He has published over 800 articles in refereed journals, rising to the second most cited researcher in the world for 2011. He is President-elect of the World Heart Federation, where he is initiating an Emerging Leaders program in 100 countries with the aim of halving the CVD burden globally within a generation.
The work: In the 1980s, HIV/AIDS was largely viewed as a homosexual disease. Throughout the 1980s, Dr. Frank Plummer conducted research, facilitated by the University of Manitoba, on a large cohort of Nairobi sex workers which found that two thirds of them had HIV/AIDS which was astonishing at the time. He also showed that about ten percent of these sex workers remain HIV uninfected despite multiple exposures. This identification of natural resistance to HIV has guided vaccine development strategies. He further went on to conduct work on mechanisms of resistance to HIV, risk factors for heterosexual transmission of HIV, mother-to-child transmission of HIV and developed public health strategies for control of sexually transmitted infections. Further research showed that many groups in addition to these female sex workers are immune to HIV. Over the next 16 years, Dr. Plummer remained in Nairobi, and this led to a series of investigations, international collaborations and some very important discoveries about the susceptibility to HIV infection and transmissibility.
The impact: His original and sustained contributions in this field have led to innovative strategies for HIV prevention at an internationally recognized level, and are being used around the world to prevent many thousands of HIV infections. Dr. Plummer, Distinguished Professor, University of Manitoba, is a pioneering HIV/AIDS researcher thanks to not only his ground-breaking work but also his leadership as Scientific Director General at the National Microbiology Laboratory in Winnipeg leading their response to numerous outbreaks including his support and contributions to the development of the Ebola vaccine programs in Canada, SARS treatment in 2003 and the 2009 H1N1 pandemic influenza outbreak.

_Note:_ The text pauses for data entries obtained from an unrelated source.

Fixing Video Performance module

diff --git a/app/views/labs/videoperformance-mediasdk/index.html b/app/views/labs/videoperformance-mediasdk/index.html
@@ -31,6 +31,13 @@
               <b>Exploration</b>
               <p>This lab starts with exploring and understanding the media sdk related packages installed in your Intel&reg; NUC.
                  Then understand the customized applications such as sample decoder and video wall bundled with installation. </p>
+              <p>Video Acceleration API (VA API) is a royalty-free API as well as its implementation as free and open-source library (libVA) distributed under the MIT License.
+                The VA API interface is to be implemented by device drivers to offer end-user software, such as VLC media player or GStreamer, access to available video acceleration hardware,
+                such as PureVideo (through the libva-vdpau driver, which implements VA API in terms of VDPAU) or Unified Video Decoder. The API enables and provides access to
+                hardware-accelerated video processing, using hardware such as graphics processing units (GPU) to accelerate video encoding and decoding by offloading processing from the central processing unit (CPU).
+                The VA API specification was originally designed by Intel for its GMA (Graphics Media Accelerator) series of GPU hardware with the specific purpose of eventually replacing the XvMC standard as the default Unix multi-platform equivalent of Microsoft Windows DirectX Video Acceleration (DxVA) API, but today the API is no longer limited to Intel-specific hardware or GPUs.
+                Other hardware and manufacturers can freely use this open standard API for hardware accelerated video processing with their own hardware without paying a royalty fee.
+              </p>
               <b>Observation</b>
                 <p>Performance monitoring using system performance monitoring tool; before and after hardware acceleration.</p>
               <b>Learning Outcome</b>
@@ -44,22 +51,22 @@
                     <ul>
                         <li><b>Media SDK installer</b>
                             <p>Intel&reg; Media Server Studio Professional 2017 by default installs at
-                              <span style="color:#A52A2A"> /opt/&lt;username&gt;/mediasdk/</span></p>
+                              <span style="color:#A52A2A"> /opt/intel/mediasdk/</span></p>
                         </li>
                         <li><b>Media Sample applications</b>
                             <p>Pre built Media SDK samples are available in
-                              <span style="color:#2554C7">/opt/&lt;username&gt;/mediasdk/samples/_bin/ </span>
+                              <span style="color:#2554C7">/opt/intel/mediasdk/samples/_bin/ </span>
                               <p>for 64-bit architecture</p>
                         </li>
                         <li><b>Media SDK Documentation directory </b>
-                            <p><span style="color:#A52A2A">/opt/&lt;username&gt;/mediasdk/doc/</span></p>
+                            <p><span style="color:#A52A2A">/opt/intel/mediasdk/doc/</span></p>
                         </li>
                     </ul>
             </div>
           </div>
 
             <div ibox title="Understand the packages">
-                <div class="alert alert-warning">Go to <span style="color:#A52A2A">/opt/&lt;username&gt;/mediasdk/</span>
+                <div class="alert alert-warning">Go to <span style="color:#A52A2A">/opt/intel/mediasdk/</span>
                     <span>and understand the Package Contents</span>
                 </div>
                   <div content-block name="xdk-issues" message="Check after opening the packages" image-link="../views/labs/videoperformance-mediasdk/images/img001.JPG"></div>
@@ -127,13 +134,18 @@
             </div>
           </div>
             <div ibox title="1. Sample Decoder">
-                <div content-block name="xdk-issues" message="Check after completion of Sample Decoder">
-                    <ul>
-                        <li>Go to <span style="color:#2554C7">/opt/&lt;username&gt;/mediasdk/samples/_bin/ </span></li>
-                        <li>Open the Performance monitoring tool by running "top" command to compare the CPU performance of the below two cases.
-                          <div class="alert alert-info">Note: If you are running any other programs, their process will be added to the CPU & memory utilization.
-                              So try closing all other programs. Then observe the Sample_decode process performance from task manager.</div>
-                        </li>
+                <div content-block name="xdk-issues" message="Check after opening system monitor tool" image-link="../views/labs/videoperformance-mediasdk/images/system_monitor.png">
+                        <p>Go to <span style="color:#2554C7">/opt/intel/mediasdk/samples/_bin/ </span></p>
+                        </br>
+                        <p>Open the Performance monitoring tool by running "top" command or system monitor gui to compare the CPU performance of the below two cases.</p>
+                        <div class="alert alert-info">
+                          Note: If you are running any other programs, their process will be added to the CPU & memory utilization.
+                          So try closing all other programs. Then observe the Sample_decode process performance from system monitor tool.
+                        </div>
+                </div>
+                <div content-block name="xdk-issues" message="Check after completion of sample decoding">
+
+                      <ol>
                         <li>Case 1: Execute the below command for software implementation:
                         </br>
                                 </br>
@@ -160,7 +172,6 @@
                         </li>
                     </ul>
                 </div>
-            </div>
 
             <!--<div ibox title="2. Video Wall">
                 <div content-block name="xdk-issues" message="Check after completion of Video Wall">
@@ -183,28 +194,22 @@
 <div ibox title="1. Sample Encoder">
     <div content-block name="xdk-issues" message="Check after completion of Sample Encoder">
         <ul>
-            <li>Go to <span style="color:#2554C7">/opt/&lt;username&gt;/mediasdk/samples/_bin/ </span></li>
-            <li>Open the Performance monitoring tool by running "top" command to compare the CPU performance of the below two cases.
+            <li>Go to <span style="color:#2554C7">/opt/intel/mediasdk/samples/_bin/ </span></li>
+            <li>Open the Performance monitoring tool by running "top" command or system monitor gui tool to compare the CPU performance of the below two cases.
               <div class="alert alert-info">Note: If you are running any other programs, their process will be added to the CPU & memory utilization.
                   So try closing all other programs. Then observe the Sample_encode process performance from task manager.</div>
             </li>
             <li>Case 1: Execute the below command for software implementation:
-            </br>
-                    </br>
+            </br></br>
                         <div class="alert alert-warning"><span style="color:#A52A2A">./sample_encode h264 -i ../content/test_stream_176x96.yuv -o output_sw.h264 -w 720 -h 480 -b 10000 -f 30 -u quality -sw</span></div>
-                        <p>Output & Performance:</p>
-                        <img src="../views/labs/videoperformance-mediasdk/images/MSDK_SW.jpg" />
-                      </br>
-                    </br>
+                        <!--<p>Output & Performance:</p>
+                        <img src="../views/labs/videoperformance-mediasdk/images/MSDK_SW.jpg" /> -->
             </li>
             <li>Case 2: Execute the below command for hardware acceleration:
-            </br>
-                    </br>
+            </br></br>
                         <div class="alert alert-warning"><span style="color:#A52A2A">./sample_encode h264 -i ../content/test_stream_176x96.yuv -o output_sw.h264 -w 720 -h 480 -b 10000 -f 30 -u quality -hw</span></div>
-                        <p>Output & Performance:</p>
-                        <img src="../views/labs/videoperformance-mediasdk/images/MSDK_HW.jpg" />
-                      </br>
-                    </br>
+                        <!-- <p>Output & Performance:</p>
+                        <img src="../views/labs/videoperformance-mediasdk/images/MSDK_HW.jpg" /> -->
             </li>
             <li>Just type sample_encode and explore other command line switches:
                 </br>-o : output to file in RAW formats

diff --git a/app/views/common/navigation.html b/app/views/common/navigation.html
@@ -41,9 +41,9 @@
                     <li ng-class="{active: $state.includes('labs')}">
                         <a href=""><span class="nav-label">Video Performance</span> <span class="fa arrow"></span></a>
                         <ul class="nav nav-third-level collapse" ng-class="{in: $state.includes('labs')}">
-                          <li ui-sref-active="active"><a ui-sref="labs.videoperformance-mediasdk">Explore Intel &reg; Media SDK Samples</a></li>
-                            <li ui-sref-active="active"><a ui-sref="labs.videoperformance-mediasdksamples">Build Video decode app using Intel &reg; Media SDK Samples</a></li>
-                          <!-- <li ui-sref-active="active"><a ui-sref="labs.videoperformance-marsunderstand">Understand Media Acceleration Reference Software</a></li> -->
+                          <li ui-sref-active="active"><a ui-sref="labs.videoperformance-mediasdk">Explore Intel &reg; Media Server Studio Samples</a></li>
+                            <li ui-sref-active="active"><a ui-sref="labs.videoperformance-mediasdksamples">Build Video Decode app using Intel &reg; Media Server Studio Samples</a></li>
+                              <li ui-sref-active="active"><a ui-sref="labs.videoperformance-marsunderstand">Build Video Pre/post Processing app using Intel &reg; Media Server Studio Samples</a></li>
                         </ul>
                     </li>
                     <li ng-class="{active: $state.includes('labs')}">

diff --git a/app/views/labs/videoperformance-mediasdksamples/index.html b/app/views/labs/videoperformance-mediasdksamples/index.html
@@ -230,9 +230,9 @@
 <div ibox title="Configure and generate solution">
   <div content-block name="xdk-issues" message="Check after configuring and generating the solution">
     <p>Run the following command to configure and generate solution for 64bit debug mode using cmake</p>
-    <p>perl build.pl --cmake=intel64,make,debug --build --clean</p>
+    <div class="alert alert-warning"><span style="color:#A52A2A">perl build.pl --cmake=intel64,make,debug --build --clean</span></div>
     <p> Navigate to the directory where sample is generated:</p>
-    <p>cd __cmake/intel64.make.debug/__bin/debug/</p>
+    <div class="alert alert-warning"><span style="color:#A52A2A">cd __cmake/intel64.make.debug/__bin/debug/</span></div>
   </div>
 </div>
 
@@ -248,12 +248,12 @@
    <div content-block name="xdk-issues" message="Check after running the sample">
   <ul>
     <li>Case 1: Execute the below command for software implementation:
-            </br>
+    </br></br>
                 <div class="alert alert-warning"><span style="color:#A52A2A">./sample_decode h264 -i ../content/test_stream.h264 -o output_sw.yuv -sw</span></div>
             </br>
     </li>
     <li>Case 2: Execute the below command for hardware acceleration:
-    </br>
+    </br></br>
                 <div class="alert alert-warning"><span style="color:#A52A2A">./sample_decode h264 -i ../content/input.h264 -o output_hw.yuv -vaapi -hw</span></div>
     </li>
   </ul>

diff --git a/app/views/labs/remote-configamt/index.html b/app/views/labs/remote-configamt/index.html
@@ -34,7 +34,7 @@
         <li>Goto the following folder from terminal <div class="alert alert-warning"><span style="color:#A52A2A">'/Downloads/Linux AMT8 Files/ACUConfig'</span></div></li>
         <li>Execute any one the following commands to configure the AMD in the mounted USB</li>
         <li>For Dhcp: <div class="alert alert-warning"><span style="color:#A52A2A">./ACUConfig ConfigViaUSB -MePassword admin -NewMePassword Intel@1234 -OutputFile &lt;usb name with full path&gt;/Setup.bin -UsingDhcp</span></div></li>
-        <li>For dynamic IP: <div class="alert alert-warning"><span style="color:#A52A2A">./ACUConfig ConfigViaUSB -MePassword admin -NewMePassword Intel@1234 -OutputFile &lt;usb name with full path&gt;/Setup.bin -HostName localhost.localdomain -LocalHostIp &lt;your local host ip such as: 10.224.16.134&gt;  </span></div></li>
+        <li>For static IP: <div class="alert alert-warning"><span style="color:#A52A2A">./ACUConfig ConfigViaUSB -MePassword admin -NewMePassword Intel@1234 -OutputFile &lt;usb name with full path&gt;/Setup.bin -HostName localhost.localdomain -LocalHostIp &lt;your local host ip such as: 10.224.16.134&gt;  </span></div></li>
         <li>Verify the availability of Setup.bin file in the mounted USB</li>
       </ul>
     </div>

Dr. Plummer is a native Manitoban and received his medical degree from the University of Manitoba in 1976. He trained in internal medicine and infectious diseases at the University of Southern California, the University of Manitoba, the University of Nairobi, and the Centers for Disease Control in Atlanta. He joined the University of Manitoba faculty in 1984 and spent 17 years in Nairobi as the leader of the world-renowned Manitoba Nairobi collaboration. From 2000-2014 he was Scientific Director of the National Microbiology Laboratory in Winnipeg, building it into a globally preeminent public health laboratory.
Dr. Plummer is recognized internationally for his work in public health and science, having published over 375 high impact original articles. He has received numerous honors, including; Officer of the Order of Canada, Order of Manitoba, Killam Prize; Prix Galien; two honorary degrees.; Rh Institute Award; Achievement Award from the American Venereal Disease Association; I.S. Ravdin Award, American College of Surgeons; St. Boniface Hospital Research Foundation International Award; Canadian Institutes of Health Research Researcher of the Year 2007; Scopus Award, Hebrew University of Jerusalem. He has been elected to the American Society of Clinical Investigation and the Association of American Physicians and advised has the National Academy of Sciences in the US, the World Bank, the World Health Organization, and the Governments of Kenya, India and Lesotho.